Over the past several weeks, the students and staff at Orangeville Christian School have welcomed many visitors to our school. The office has been busy with inquiries, tours and admission interviews with prospective families and students. Explaining to prospective families what Christian education is and is not is an important task.
The article below is an explanation of what Christian education is not that was posted by blogger Joe Carter, senior editor at Acton Institute (www.acton.org), on April 30, 2012, in Educational Choice.
“Each generation needs to re-own the rationale for Christian education,” says James K.A. Smith, Calvin College professor of philosophy and the author of Desiring the Kingdom, “to ask ourselves, ‘Why did we do this?’ and ‘Should we keep doing this?”
In answering such questions, Smith notes, “it might be helpful to point out what Christian education is not.”
Christian education is not meant to be merely “safe” education. The impetus for Christian schooling is not a protectionist concern, driven by fear, to sequester children from the big, bad world. Christian schools are not meant to be moral bubbles or holy huddles where children are encouraged to stick their heads in the sand.
Rather, Christian schools are called to be like Aslan in the Chronicles of Narnia; not safe, but good. Instead of antiseptic moral bubbles, Christian schools are moral incubators that help students not only to see the glories of God’s creation but also to discern and understand the brokenness of this fallen world.
While the Christian classroom makes room for appreciating the stunning complexity of cell biology and the rich diversity of world cultures, it’s also a place to understand the systemic injustices behind racism and the macroeconomics of poverty. Christian schools are not places for preserving a naïve innocence; they are laboratories to form children who see that our broken world is full of widows, orphans, and strangers we are called to love and welcome.

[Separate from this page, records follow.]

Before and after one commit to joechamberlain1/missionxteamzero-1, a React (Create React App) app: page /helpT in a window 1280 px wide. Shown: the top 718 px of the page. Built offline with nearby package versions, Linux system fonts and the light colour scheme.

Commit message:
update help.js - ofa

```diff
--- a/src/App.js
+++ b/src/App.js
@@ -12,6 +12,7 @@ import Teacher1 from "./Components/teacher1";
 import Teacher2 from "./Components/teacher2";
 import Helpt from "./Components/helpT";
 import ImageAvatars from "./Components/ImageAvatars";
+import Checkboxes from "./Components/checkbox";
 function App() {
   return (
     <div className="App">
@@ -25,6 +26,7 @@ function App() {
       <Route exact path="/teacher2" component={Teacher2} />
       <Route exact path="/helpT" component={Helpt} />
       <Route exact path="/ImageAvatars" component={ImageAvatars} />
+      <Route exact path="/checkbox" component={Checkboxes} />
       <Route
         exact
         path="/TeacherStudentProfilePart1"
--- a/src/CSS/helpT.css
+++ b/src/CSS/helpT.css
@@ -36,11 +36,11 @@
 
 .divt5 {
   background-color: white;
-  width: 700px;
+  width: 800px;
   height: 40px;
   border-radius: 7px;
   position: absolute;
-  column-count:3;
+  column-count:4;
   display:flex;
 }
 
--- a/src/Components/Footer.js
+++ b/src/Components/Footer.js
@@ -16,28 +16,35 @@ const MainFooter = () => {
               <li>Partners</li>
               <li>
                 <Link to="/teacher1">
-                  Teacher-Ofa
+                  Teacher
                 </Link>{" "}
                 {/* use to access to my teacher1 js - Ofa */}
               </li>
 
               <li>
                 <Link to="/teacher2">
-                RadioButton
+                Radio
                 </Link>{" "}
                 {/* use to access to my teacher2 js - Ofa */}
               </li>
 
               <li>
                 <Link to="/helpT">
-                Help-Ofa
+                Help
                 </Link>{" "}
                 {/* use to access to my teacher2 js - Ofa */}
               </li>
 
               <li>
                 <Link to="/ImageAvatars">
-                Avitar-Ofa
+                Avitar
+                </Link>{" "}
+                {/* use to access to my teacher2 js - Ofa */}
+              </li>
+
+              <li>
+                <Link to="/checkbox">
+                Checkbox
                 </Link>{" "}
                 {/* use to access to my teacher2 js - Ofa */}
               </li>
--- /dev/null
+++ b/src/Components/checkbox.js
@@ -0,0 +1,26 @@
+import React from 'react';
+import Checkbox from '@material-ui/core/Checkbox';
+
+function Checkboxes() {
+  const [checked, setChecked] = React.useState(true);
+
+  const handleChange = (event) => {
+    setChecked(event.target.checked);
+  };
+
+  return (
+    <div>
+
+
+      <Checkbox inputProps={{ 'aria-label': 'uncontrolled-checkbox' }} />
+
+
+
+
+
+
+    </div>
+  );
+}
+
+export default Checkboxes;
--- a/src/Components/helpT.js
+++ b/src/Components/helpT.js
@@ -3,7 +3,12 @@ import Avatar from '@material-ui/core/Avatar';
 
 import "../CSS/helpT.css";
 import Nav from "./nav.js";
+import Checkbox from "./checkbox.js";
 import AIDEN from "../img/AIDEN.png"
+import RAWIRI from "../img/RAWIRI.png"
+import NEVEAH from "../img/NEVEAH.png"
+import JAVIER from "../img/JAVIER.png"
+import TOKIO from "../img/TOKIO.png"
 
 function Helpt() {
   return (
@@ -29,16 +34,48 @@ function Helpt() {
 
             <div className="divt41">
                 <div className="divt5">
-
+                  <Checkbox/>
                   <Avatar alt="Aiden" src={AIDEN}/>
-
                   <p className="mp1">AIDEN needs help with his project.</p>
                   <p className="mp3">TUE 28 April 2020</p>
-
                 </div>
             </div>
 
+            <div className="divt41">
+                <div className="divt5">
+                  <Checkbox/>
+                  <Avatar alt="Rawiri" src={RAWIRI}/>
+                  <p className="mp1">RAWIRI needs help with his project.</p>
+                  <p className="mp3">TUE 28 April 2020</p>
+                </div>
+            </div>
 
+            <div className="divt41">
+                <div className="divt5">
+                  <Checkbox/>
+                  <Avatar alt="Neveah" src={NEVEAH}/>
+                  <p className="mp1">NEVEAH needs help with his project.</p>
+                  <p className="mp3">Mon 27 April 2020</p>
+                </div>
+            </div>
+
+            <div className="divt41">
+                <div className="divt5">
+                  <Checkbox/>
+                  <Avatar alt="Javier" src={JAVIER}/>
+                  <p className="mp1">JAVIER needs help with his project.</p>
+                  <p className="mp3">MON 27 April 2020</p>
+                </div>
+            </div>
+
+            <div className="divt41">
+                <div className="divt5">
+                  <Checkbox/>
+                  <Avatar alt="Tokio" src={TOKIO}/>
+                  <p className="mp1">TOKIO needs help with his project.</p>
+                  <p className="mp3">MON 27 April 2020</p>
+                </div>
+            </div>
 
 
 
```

In short, Christian schools are not a withdrawal from the world; they are a lens and microscope through which to see the world in all its broken beauty.